● What the exercise asks
Below are the records; collect from them each line containing the string "lines".

● Image comparison data
* * * * * * *

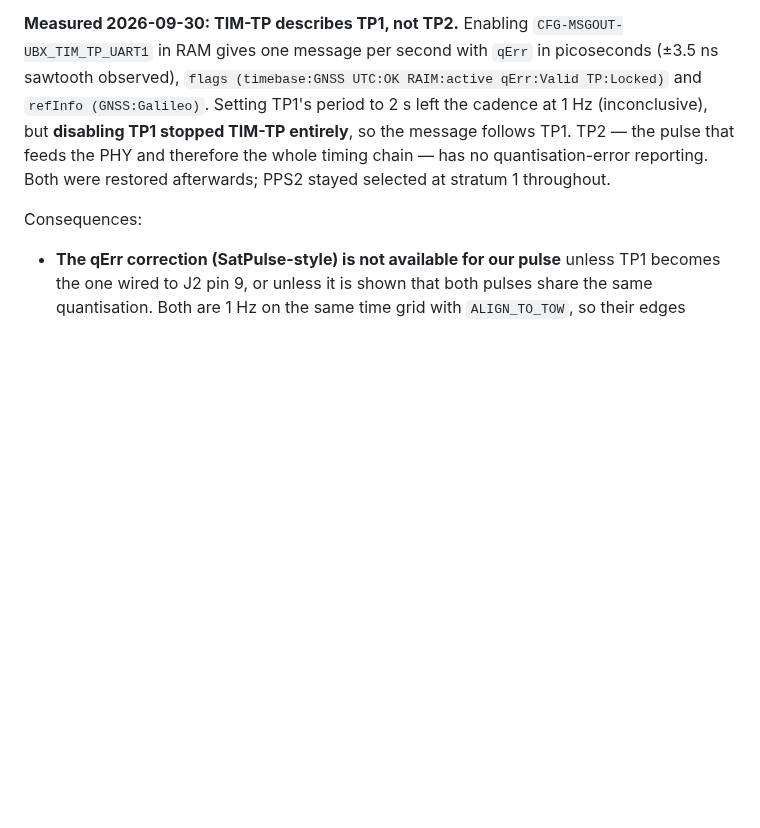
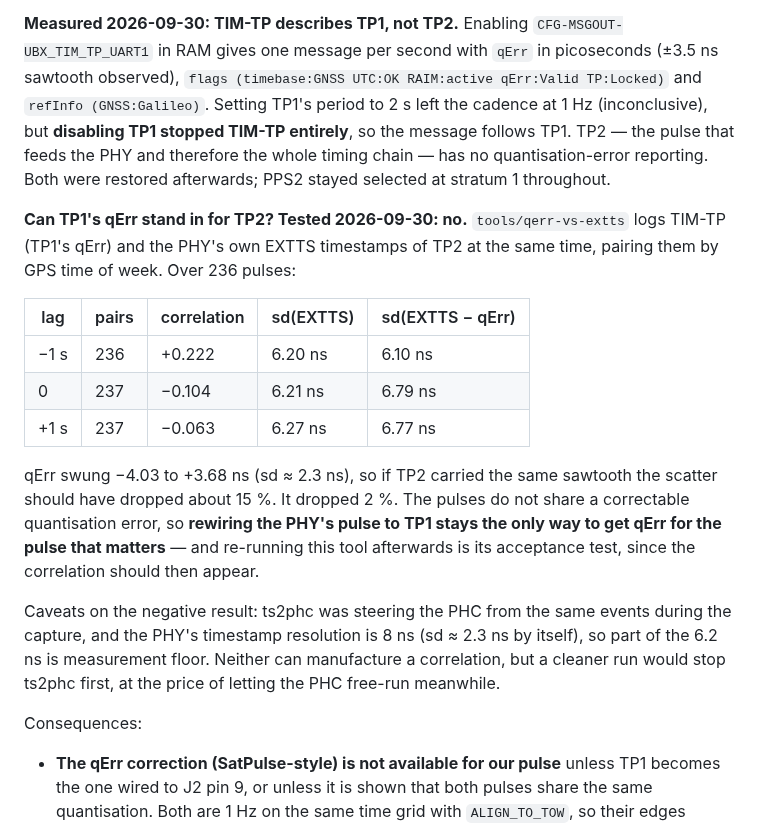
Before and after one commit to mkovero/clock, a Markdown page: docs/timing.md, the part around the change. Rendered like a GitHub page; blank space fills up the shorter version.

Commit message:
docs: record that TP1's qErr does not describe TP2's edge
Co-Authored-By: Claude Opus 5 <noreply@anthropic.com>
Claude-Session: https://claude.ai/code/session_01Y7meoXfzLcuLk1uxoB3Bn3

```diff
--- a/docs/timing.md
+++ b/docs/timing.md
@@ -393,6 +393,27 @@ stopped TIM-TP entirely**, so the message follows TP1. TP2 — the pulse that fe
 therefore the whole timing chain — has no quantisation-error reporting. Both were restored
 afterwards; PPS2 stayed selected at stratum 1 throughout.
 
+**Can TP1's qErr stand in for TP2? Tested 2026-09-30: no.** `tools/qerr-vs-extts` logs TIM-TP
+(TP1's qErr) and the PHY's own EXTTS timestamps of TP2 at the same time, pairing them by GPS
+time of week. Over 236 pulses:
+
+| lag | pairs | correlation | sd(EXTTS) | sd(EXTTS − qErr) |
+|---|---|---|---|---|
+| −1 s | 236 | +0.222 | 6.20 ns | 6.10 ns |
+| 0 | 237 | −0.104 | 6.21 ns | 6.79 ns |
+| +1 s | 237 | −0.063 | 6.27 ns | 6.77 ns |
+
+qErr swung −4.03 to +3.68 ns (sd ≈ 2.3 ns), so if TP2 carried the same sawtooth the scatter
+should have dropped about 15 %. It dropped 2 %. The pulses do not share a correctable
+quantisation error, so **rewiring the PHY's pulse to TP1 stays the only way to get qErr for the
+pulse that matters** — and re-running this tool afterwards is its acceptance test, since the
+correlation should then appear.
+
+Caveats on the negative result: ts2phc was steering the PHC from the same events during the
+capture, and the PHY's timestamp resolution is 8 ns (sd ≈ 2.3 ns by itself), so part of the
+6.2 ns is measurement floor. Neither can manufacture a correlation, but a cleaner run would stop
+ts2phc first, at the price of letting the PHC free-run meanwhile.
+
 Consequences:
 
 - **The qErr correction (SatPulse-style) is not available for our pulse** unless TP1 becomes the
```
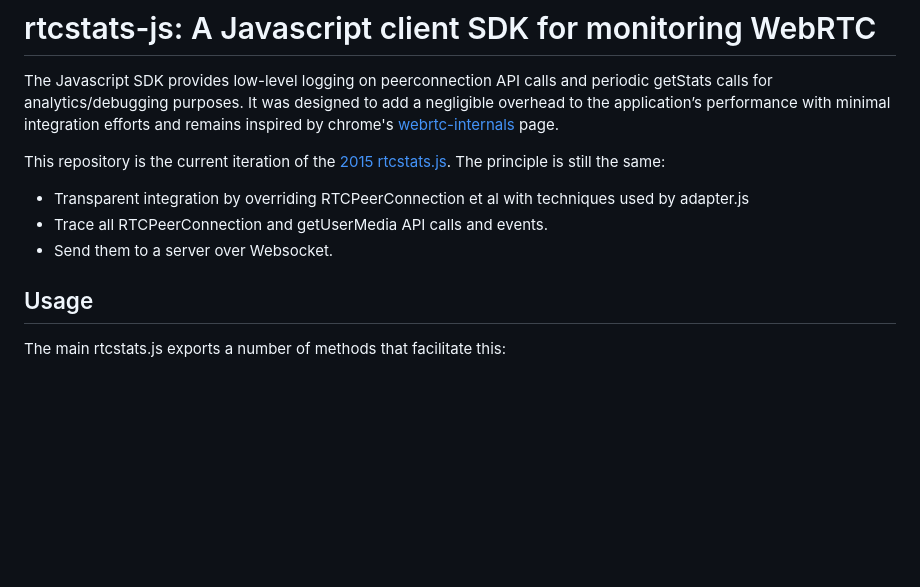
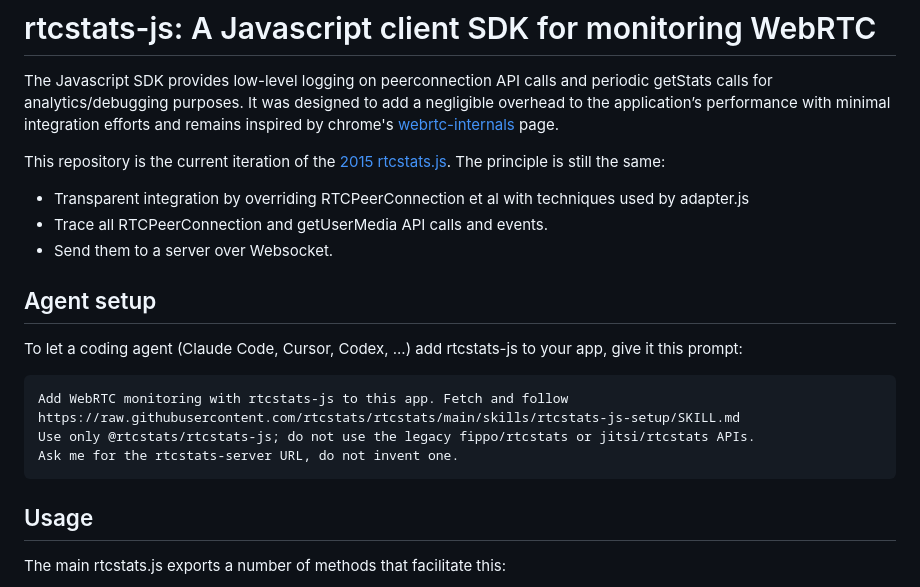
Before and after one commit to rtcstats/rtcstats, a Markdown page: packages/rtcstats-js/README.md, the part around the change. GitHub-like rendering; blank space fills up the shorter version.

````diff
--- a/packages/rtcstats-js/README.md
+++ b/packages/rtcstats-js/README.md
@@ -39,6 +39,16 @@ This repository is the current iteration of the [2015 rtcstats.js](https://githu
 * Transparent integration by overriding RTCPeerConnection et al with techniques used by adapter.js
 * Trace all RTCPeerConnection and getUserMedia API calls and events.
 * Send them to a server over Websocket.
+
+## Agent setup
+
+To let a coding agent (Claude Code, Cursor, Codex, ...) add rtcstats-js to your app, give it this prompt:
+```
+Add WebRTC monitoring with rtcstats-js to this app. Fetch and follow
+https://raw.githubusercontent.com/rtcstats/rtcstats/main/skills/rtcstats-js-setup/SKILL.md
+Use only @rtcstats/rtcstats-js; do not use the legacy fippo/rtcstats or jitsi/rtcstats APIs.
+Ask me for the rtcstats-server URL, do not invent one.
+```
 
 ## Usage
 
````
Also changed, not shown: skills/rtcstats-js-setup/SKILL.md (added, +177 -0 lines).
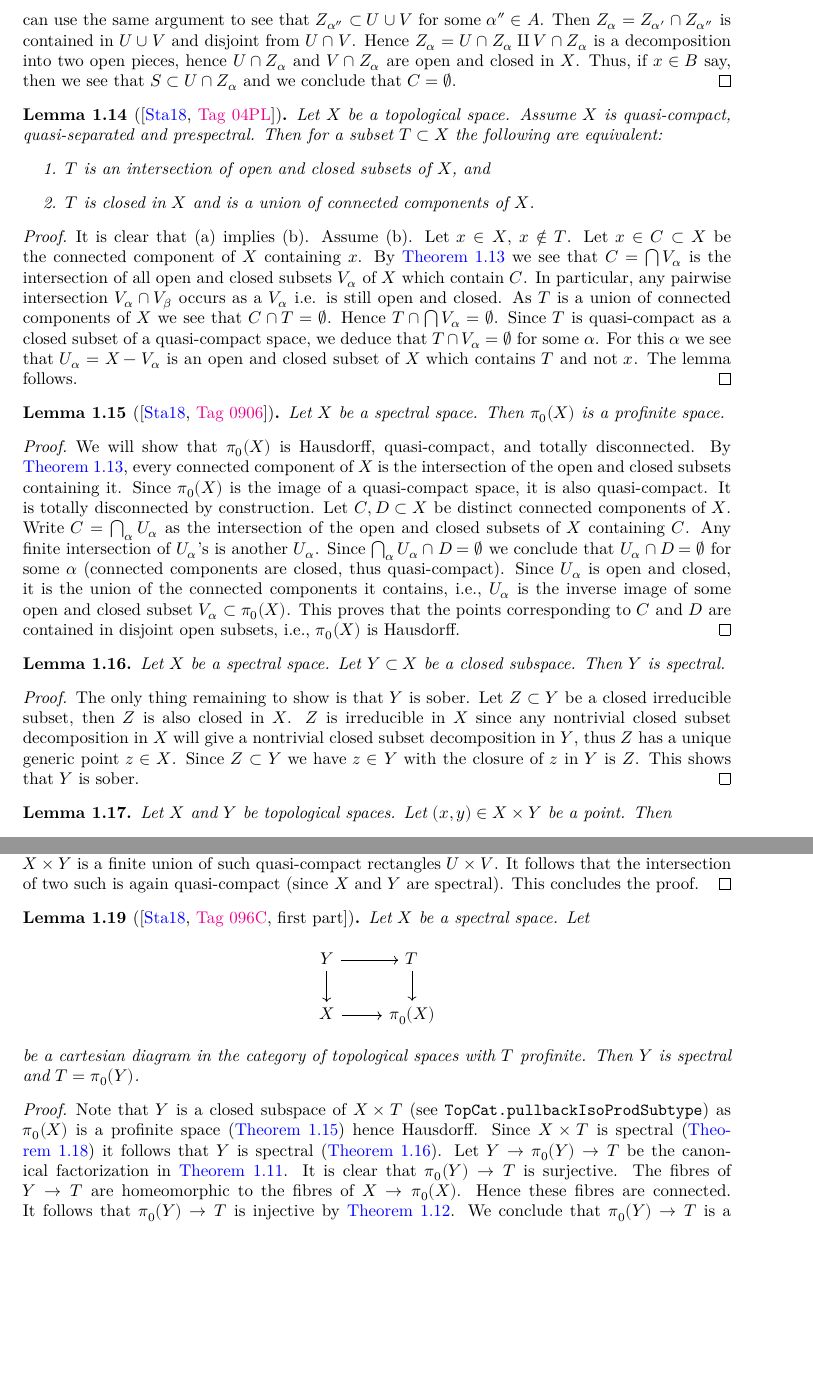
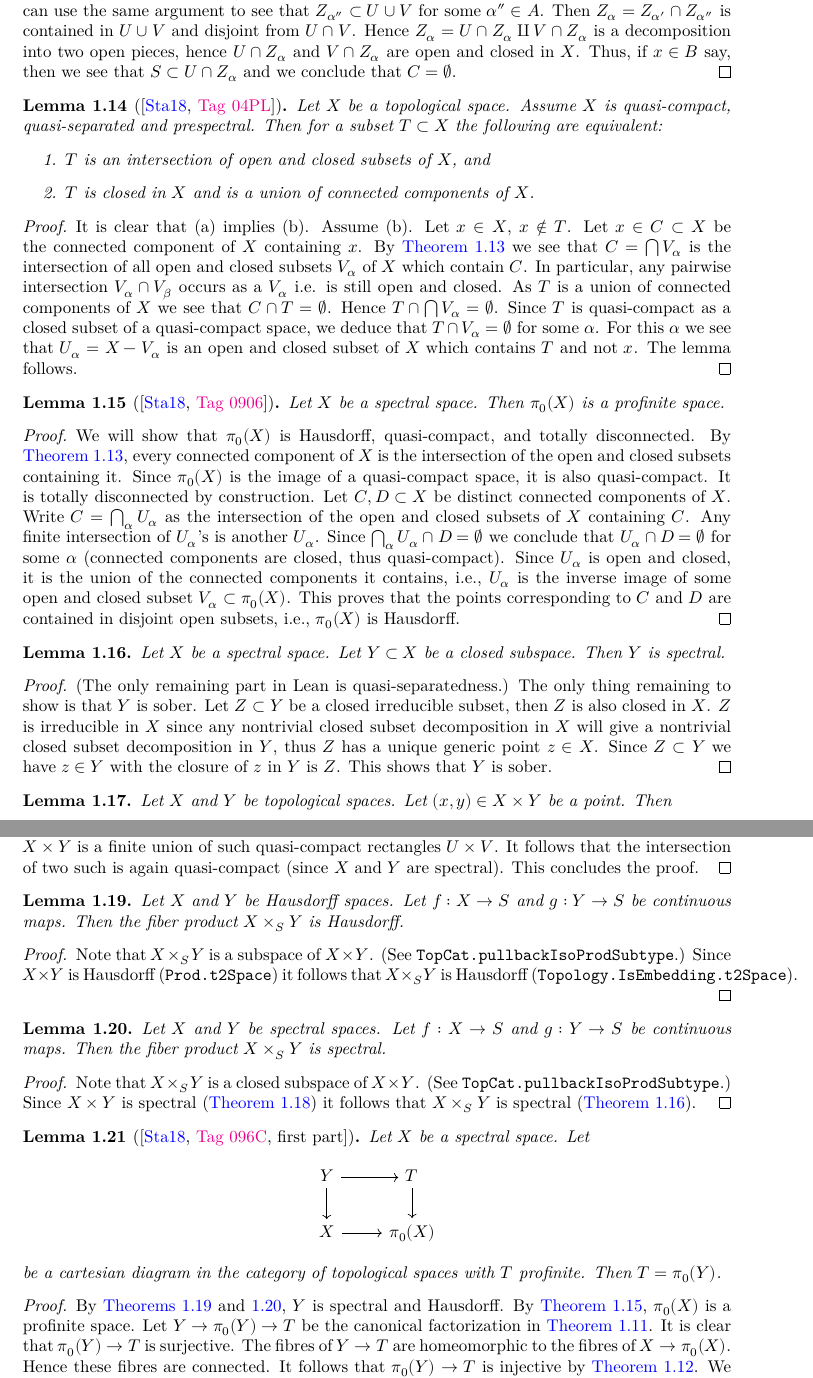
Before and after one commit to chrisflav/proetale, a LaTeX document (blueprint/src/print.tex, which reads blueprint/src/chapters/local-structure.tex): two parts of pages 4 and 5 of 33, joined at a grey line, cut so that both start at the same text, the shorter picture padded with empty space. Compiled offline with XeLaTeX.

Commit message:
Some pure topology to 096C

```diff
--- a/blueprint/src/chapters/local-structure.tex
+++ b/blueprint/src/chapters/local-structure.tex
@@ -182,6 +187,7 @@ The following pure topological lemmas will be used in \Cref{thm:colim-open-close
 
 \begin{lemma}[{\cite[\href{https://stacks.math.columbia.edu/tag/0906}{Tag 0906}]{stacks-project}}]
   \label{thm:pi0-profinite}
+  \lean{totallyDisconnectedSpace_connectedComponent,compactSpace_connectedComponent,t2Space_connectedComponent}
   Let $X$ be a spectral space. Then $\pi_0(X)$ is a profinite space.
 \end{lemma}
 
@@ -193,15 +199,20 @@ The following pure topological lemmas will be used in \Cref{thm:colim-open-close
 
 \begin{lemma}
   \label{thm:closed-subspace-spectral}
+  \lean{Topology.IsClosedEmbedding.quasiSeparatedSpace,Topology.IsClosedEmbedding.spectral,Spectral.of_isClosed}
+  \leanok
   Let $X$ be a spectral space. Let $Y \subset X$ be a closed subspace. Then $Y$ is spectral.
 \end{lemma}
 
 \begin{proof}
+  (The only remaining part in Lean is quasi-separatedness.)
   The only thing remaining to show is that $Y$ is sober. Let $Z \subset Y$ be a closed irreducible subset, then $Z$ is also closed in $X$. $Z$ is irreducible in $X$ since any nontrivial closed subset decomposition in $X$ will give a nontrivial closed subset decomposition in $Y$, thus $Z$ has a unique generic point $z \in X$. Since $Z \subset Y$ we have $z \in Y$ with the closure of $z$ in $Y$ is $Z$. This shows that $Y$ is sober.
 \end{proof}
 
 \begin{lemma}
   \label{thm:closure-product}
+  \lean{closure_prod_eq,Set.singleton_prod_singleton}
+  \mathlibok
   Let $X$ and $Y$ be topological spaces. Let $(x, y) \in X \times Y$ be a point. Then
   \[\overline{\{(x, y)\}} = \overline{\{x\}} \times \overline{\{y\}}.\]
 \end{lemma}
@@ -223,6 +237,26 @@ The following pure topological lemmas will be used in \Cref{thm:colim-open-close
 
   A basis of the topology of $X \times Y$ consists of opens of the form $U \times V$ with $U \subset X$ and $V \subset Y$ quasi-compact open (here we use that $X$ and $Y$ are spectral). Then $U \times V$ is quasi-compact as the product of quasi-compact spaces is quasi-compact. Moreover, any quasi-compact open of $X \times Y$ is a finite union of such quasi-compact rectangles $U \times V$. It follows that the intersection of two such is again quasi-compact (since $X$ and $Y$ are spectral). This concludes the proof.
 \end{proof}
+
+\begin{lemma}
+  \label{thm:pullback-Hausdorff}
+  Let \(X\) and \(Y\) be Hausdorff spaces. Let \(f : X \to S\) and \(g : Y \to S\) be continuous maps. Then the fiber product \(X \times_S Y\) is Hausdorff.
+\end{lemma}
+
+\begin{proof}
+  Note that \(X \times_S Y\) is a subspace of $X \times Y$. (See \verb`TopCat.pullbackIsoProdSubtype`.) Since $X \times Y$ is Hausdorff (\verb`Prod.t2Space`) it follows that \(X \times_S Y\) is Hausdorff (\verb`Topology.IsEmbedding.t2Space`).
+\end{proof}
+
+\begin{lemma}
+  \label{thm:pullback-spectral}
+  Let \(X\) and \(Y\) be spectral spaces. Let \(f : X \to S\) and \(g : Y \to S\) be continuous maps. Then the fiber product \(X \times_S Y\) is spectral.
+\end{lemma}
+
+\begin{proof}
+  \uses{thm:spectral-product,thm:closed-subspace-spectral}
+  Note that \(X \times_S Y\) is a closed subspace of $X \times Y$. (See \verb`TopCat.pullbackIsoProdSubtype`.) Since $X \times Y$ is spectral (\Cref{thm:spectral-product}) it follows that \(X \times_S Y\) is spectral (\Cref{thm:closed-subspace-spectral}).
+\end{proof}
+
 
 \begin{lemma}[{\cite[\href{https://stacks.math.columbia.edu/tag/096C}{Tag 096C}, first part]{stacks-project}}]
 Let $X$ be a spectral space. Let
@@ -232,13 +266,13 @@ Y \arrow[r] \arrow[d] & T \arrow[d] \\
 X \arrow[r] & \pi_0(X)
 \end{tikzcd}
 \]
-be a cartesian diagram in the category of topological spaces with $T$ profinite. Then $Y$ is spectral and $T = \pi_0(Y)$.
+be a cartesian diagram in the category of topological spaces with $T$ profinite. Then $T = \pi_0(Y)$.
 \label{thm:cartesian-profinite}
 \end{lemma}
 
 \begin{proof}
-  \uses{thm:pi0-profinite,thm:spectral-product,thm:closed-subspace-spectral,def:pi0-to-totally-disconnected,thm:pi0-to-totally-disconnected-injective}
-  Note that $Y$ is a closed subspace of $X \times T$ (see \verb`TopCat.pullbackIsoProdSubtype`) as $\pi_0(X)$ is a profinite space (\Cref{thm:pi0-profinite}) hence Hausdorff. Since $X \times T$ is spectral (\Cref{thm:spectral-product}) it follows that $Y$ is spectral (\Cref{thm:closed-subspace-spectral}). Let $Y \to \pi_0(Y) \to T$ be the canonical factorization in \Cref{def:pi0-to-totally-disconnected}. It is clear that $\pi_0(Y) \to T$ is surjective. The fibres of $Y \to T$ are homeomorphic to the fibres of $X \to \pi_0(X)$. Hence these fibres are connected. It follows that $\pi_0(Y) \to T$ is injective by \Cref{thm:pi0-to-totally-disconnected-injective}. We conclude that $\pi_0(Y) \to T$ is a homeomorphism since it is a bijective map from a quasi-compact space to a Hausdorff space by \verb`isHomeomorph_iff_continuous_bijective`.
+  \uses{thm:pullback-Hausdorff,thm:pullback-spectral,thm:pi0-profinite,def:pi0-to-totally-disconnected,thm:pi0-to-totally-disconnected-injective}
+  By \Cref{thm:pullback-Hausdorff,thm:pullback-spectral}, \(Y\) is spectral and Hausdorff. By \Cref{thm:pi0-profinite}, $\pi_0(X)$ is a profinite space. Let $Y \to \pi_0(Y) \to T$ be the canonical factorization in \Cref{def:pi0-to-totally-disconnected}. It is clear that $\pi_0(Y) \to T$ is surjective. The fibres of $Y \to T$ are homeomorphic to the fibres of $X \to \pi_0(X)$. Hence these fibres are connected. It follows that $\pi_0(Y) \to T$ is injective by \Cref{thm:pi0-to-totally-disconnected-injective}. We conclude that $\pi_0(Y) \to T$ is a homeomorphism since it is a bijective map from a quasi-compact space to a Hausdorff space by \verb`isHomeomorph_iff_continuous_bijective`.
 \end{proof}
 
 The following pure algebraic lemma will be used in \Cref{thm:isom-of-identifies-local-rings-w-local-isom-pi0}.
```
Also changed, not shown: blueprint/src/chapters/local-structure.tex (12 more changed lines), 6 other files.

* * * * * * *

● Answer
Also changed, not shown: skills/rtcstats-js-setup/SKILL.md (added, +177 -0 lines).
Also changed, not shown: blueprint/src/chapters/local-structure.tex (12 more changed lines), 6 other files.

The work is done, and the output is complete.